The high dive stunt was meant to show the durability of Monson's trunks. The ad goes on to say, "Moving pictures of this act will be taken and all who wish to get into the 'movies' should be on hand at that time."

So far, we haven't been able to find the film or any reports about the success of Monson's stunt. However, the company continued to operate in downtown Fargo.

In 1919, John Monson turned over his business to his son who changed the name to the Monson Luggage Company and in the late 1930s to Monson's Luggage. Eventually the store relocated to the West Acres Mall. It appears that both sons Lloyd and Fern worked for the company, while oldest son Leigh was listed in the census as working in police management and later as an attorney.

In the meantime, John and Mattie Monson weren't content to just sit around. For the next few years they traveled around the country in their car. They eventually returned to Fargo in 1924, having logged over 42,000 miles.

According to his obituary, "They remained in Fargo only a very short time, as Monson had opened an elaborate tourist camp in the grapefruit area of Lake Alfred, Florida."

He worked almost to the day of his death at his home at Lake Alfred in May 1945.

Mrs. Monson died January 6, 1943 at Lake Alfred.

Perhaps one of the most surprising elements of this story is just how long that trunk-turned-garage lasted.

According to Dana Cook, the current owner of the former Monson home, the garage stood until 2005, shortly before she and her husband bought the property from her coworker.

"My coworker still parked her car in it until she was told it would have to be removed. She drove a (Honda) Odyssey and it just barely fit," said Cook.

Cook said the financing wouldn't go through for the property unless the old structure was taken down. So the former owner and her husband spent a weekend with a chainsaw tearing it down and putting the remains into a dumpster.
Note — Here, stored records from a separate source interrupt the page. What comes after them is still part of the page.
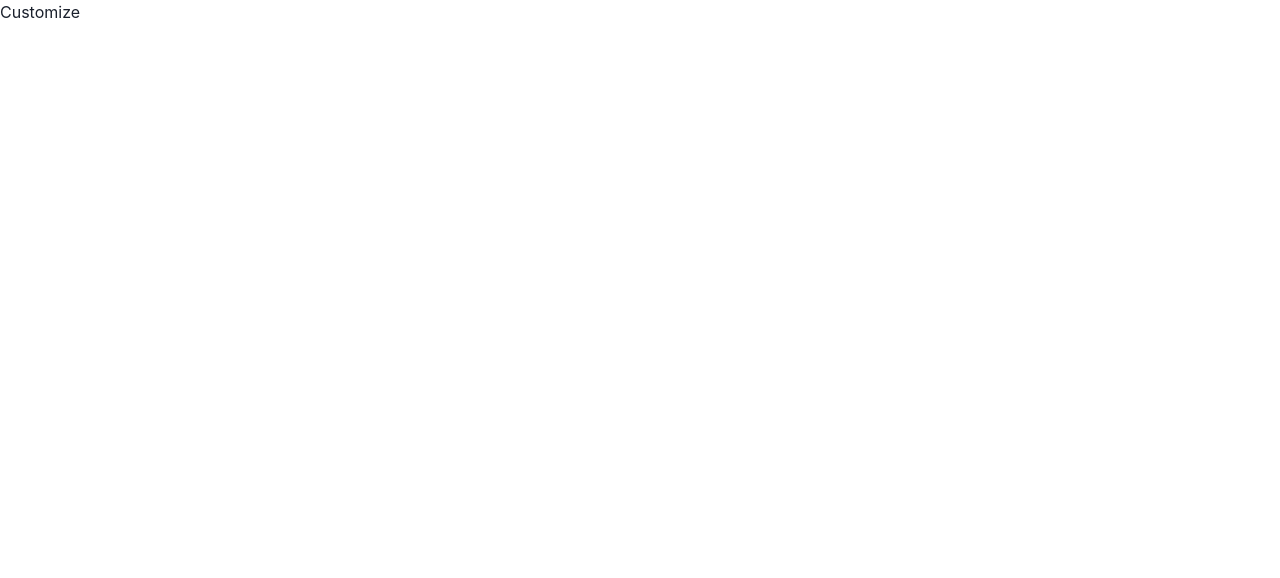
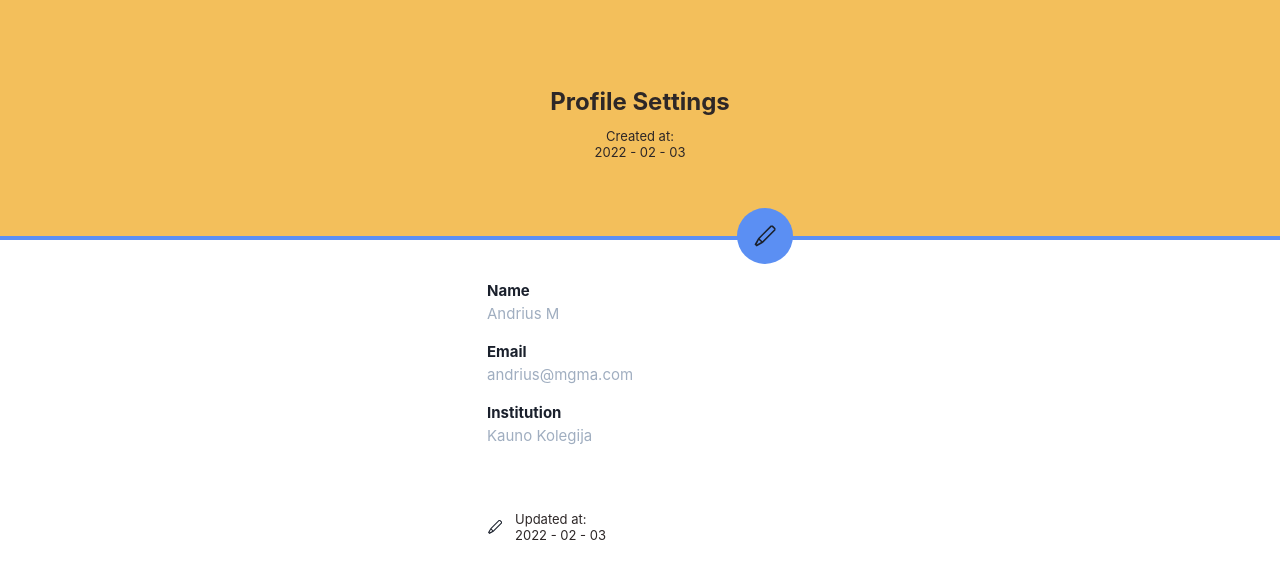
Before and after one commit to mriusdev/housing-review-app, a React (Create React App) app in the folder frontend/: page /customize in a window 1280 px wide. Shown: the top 578 px of the page. Built offline with nearby package versions, Linux system fonts and the light colour scheme.

Commit message:
initial private profile page design & functionality

```diff
--- a/frontend/package.json
+++ b/frontend/package.json
@@ -21,6 +21,7 @@
     "react": "^18.1.0",
     "react-dom": "^18.1.0",
     "react-hot-toast": "^2.2.0",
+    "react-icons": "^4.4.0",
     "react-redux": "^8.0.2",
     "react-router-dom": "^6.3.0",
     "react-scripts": "5.0.1",
--- a/frontend/src/App.tsx
+++ b/frontend/src/App.tsx
@@ -23,6 +23,7 @@ function App() {
           px={5}
           py={5}
           display={{ base: "flex", md: "none" }}
+          zIndex={20}
         >
           <Button onClick={() => setDisplayHamburger("flex")}>Menu</Button>
         </Flex>
--- /dev/null
+++ b/frontend/src/components/PrivateProfile/EditFields.tsx
@@ -0,0 +1,85 @@
+import React from 'react'
+import { Container, Box, Text, Flex, Icon, Button, Input } from "@chakra-ui/react";
+
+interface IProps {
+  name?: string;
+  email?: string;
+  institution?: string;
+  onClick?: () => void;
+  onChange?: (e: React.ChangeEvent<HTMLInputElement>) => void;
+}
+
+const EditFields = ({ name, email, institution, onClick, onChange }: IProps) => {
+  return (
+    <>
+      <Flex direction="column" rowGap={4}>
+        <Flex direction="column">
+          <Text fontSize="15px" fontWeight="bold">Name</Text>
+          {/* <Text fontSize="15px" color="gray.400">this is an edit field</Text> */}
+          <Input
+            type="text"
+            focusBorderColor="brand.blue"
+            borderColor="#2d27278a"
+            bg="#5b8ff30d"
+            fontSize={{ base: "15px", xl: "14px"}}
+            placeholder={name}
+            name="name"
+            value={name}
+            height="33px"
+            color="brands.mainDark"
+            onChange={onChange}
+          />
+        </Flex>
+
+        <Flex direction="column">
+          <Text fontSize="15px" fontWeight="bold">Email</Text>
+          {/* <Text fontSize="15px" color="gray.400">asdasd@gmail.com</Text> */}
+          <Input
+            type="email"
+            focusBorderColor="brand.blue"
+            borderColor="#2d27278a"
+            bg="#5b8ff30d"
+            fontSize={{ base: "15px", xl: "14px"}}
+            placeholder={email}
+            name="email"
+            value={email}
+            height="33px"
+            color="brands.mainDark"
+            onChange={onChange}
+          />
+        </Flex>
+
+        <Flex direction="column">
+          <Text fontSize="15px" fontWeight="bold">Institution</Text>
+          {/* <Text fontSize="15px" color="gray.400">ddd Kolegija</Text> */}
+          <Input
+            type="text"
+            focusBorderColor="brand.blue"
+            borderColor="#2d27278a"
+            bg="#5b8ff30d"
+            fontSize={{ base: "15px", xl: "14px"}}
+            placeholder={institution}
+            name="institution"
+            value={institution}
+            height="33px"
+            color="brands.mainDark"
+            onChange={onChange}
+          />
+        </Flex>
+      </Flex>
+
+      <Button
+        colorScheme="yellow"
+        fontWeight="bold"
+        fontSize="15px"
+        color="brands.mainDark"
+        width="100%"
+        onClick={onClick}
+      >
+        Save Changes
+      </Button>
+    </>
+  )
+}
+
+export default EditFields
--- a/frontend/src/customTheme.ts
+++ b/frontend/src/customTheme.ts
@@ -5,6 +5,7 @@ const colors = {
     mainDark: '#2D2727',
     blue: '#5B8FF3',
     orange: '#F3BF5B',
+    purple: '#F35BDB'
   }
 }
 
--- a/frontend/src/features/profile/privateProfileSlice.ts
+++ b/frontend/src/features/profile/privateProfileSlice.ts
@@ -51,6 +51,9 @@ export const privateProfileSlice = createSlice({
       state.isSuccess = false
       state.message = null
       state.profileDetails = null
+    },
+    toggleEdit: (state) => {
+      state.isEdit = !state.isEdit
     }
   },
   extraReducers: (builder) => {
@@ -69,6 +72,6 @@ export const privateProfileSlice = createSlice({
   }
 })
 
-export const { reset } = privateProfileSlice.actions
+export const { reset, toggleEdit } = privateProfileSlice.actions
 
 export default privateProfileSlice.reducer
--- a/frontend/src/pages/Customize.tsx
+++ b/frontend/src/pages/Customize.tsx
@@ -1,9 +1,94 @@
-import React from 'react'
+import { useState } from "react";
+import { Container, Box, Text, Flex, Icon } from "@chakra-ui/react";
+import { VscEdit } from 'react-icons/vsc';
+import { MdOutlineCancel } from 'react-icons/md';
+
+import {useAppSelector, useAppDispatch} from '../app/hooks'
+import { toggleEdit } from '../features/profile/privateProfileSlice'
+import EditFields from '../components/PrivateProfile/EditFields'
+
+interface IEditMode {
+  isEdit: boolean;
+}
 
 const Customize = () => {
+  const { isEdit } = useAppSelector((state) => state.privateProfile)
+
+  const [edit, setEdit] = useState<IEditMode>({
+    isEdit
+  })
+
+  const [mockData, setMockData] = useState<{name: string; email: string; institution: string}>({
+    name: "Andrius M",
+    email: 'andrius@mgma.com',
+    institution: 'Kauno Kolegija'
+  })
+
+  const { name, email, institution } = mockData
+
+  const dispatch = useAppDispatch()
+
+  const onChange = (e: React.ChangeEvent<HTMLInputElement>) => {
+    setMockData((prevFormData) => ({
+      ...prevFormData,
+      [e.target.name]: e.target.value
+    }))
+  }
+
   return (
-    <div>Customize</div>
-  )
-}
+    <>
+      <Flex bg="brand.orange" direction="column" justify="center" align="center" width="100vw" height="30vh" borderBottom="4px" borderColor={ isEdit ? "brand.purple" : "brand.blue" } >
+        <Flex width="306px" height="100%" direction="column" align="center" justify="center" pos="relative">
+          <Text fontWeight="bold" fontSize="24px" color="brand.mainDark" py={2}>Profile Settings</Text>
+          <Text textAlign="center" lineHeight="16px" fontSize="13px" color="brand.mainDark">Created at: <br />
+            2022 - 02 - 03
+          </Text>
 
-export default Customize
+          <Flex cursor="pointer" align="center" justify="center" bg={ isEdit ? "brand.purple" : "brand.blue" } borderRadius="50%" pos="absolute" right="0" bottom="-7" padding={4} onClick={() => dispatch(toggleEdit())}>
+            <Icon as={ isEdit ? MdOutlineCancel : VscEdit} height="24px" width="24px" />
+          </Flex>
+
+        </Flex>
+
+      </Flex>
+      <Container maxWidth="306px" padding={0} mt={10}>
+        <Flex direction="column" rowGap={16}>
+          { isEdit ? (
+            <EditFields name={name} email={email} institution={institution} onChange={onChange} />
+          ): (
+            <Flex direction="column" rowGap={4}>
+              <Flex direction="column">
+                <Text fontSize="15px" fontWeight="bold">Name</Text>
+                <Text fontSize="15px" color="gray.400">{name}</Text>
+              </Flex>
+
+              <Flex direction="column">
+                <Text fontSize="15px" fontWeight="bold">Email</Text>
+                <Text fontSize="15px" color="gray.400">{email}</Text>
+              </Flex>
+
+              <Flex direction="column">
+                <Text fontSize="15px" fontWeight="bold">Institution</Text>
+                <Text fontSize="15px" color="gray.400">{institution}</Text>
+              </Flex>
+            </Flex>
+          )}
+
+
+          <Flex columnGap={3}>
+            <Flex align="center" justify="center">
+              <Icon as={VscEdit} />
+            </Flex>
+            <Text lineHeight="16px" fontSize="13px" color="brand.mainDark">
+              Updated at: <br />
+              2022 - 02 - 03
+            </Text>
+          </Flex>
+        </Flex>
+
+      </Container>
+    </>
+  );
+};
+
+export default Customize;
```
Also changed, not shown: 1 other file (tests, documents, lock files or other folders).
It was hardly a glorious end to an internationally acclaimed trunk. But it survived for 95 years through snowstorms, hailstorms and all that Fargo's weather had to dish out. Old John Monson would have been proud.